What the task asks -
Among the entries, find the lines with the string "firmware" and report them.

----

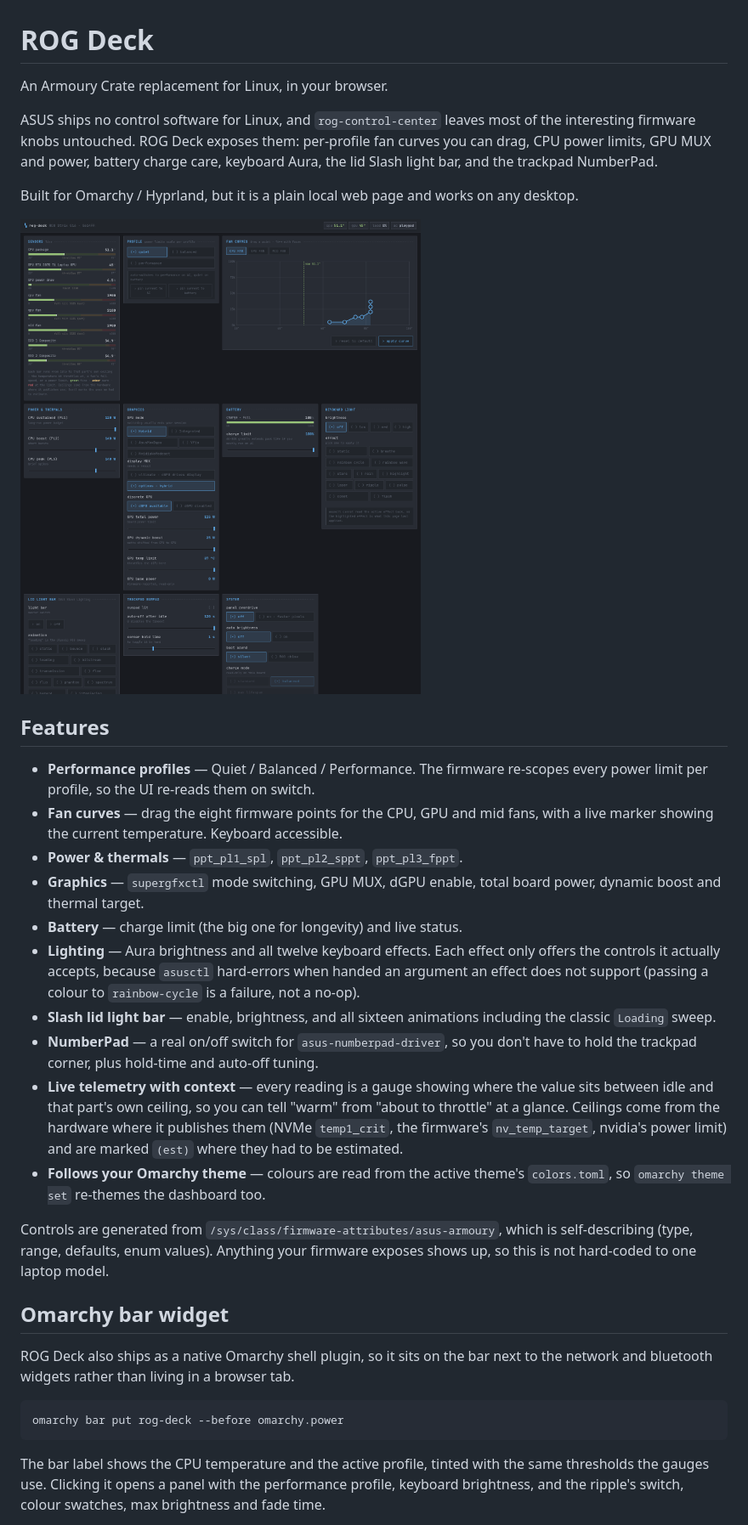
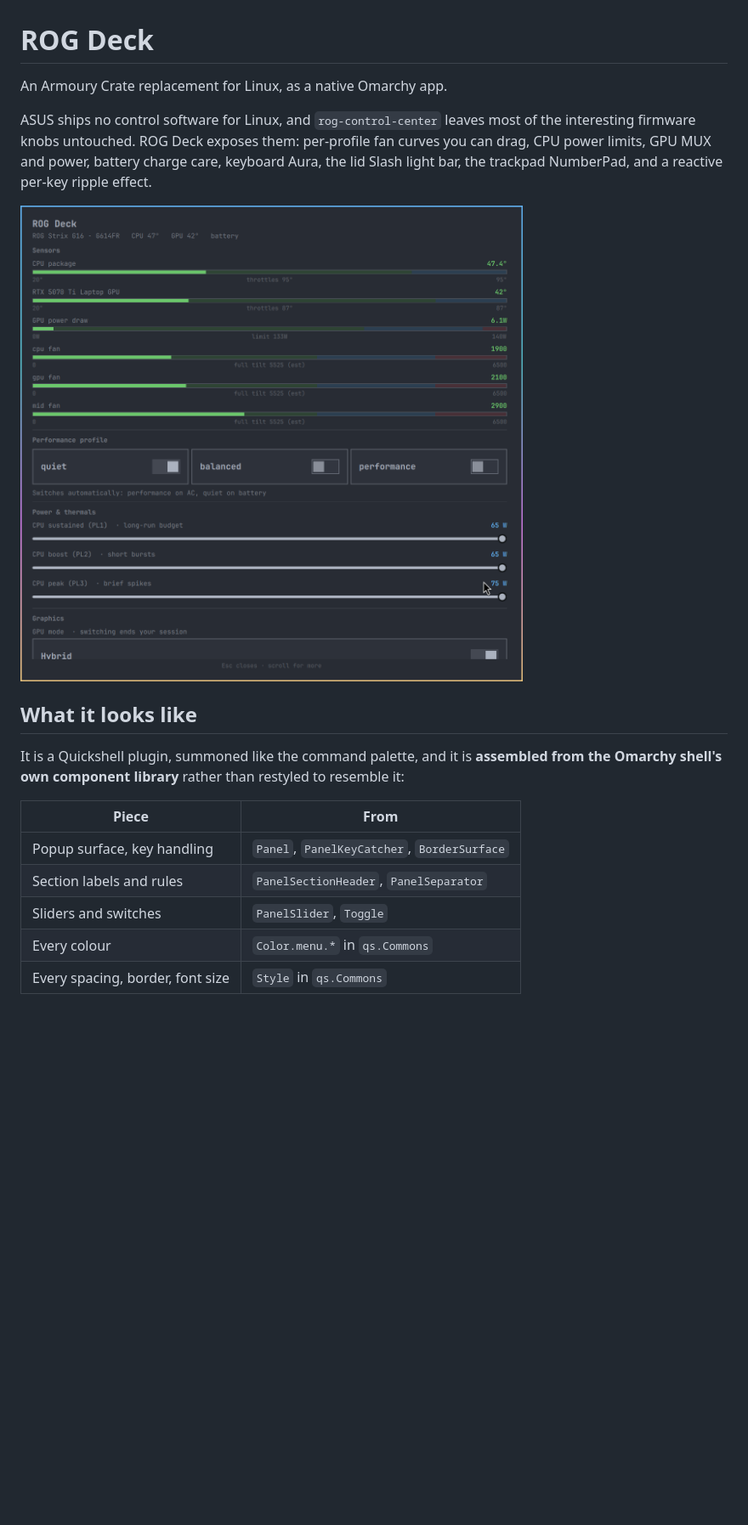
Before and after one commit to 97d110/rog-deck, a Markdown page: README.md, the part around one of its changes. Shown at 85% size. Drawn GitHub-style; pictures changed too: docs/screenshot.png; blank space fills up the shorter version.

````diff
--- a/README.md
+++ b/README.md
@@ -1,58 +1,26 @@
 # ROG Deck
 
-An Armoury Crate replacement for Linux, in your browser.
+An Armoury Crate replacement for Linux, as a native Omarchy app.
 
 ASUS ships no control software for Linux, and `rog-control-center` leaves most
 of the interesting firmware knobs untouched. ROG Deck exposes them: per-profile
 fan curves you can drag, CPU power limits, GPU MUX and power, battery charge
-care, keyboard Aura, the lid Slash light bar, and the trackpad NumberPad.
-
-Built for Omarchy / Hyprland, but it is a plain local web page and works on any
-desktop.
+care, keyboard Aura, the lid Slash light bar, the trackpad NumberPad, and a
+reactive per-key ripple effect.
 
 ![ROG Deck](docs/screenshot.png)
 
-## Features
+## What it looks like
 
-- **Performance profiles** — Quiet / Balanced / Performance. The firmware
-  re-scopes every power limit per profile, so the UI re-reads them on switch.
-- **Fan curves** — drag the eight firmware points for the CPU, GPU and mid
-  fans, with a live marker showing the current temperature. Keyboard accessible.
-- **Power & thermals** — `ppt_pl1_spl`, `ppt_pl2_sppt`, `ppt_pl3_fppt`.
-- **Graphics** — `supergfxctl` mode switching, GPU MUX, dGPU enable, total
-  board power, dynamic boost and thermal target.
-- **Battery** — charge limit (the big one for longevity) and live status.
-- **Lighting** — Aura brightness and all twelve keyboard effects. Each effect
-  only offers the controls it actually accepts, because `asusctl` hard-errors
-  when handed an argument an effect does not support (passing a colour to
-  `rainbow-cycle` is a failure, not a no-op).
-- **Slash lid light bar** — enable, brightness, and all sixteen animations
-  including the classic `Loading` sweep.
-- **NumberPad** — a real on/off switch for `asus-numberpad-driver`, so you
-  don't have to hold the trackpad corner, plus hold-time and auto-off tuning.
-- **Live telemetry with context** — every reading is a gauge showing where the
-  value sits between idle and that part's own ceiling, so you can tell "warm"
-  from "about to throttle" at a glance. Ceilings come from the hardware where
-  it publishes them (NVMe `temp1_crit`, the firmware's `nv_temp_target`,
-  nvidia's power limit) and are marked `(est)` where they had to be estimated.
-- **Follows your Omarchy theme** — colours are read from the active theme's
-  `colors.toml`, so `omarchy theme set` re-themes the dashboard too.
+It is a Quickshell plugin, summoned like the command palette, and it is
+**assembled from the Omarchy shell's own component library** rather than
+restyled to resemble it:
 
-Controls are generated from `/sys/class/firmware-attributes/asus-armoury`,
-which is self-describing (type, range, defaults, enum values). Anything your
-firmware exposes shows up, so this is not hard-coded to one laptop model.
+| Piece | From |
+| --- | --- |
+| Popup surface, key handling | `Panel`, `PanelKeyCatcher`, `BorderSurface` |
+| Section labels and rules | `PanelSectionHeader`, `PanelSeparator` |
+| Sliders and switches | `PanelSlider`, `Toggle` |
+| Every colour | `Color.menu.*` in `qs.Commons` |
+| Every spacing, border, font size | `Style` in `qs.Commons` |
 
-## Omarchy bar widget
-
-ROG Deck also ships as a native Omarchy shell plugin, so it sits on the bar
-next to the network and bluetooth widgets rather than living in a browser tab.
-
-```bash
-omarchy bar put rog-deck --before omarchy.power
-```
-
-The bar label shows the CPU temperature and the active profile, tinted with
-the same thresholds the gauges use. Clicking it opens a panel with the
-performance profile, keyboard brightness, and the ripple's switch, colour
-swatches, max brightness and fade time.
-
````
Also changed, not shown: other parts of README.md (+116 -84 lines), 15 other files.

----

Solved exercise -
 of the interesting firmware knobs untouched. ROG Deck exposes them: per-profile
-- **Performance profiles** — Quiet / Balanced / Performance. The firmware
-- **Fan curves** — drag the eight firmware points for the CPU, GPU and mid
-  it publishes them (NVMe `temp1_crit`, the firmware's `nv_temp_target`,
-Controls are generated from `/sys/class/firmware-attributes/asus-armoury`,
-firmware exposes shows up, so this is not hard-coded to one laptop model.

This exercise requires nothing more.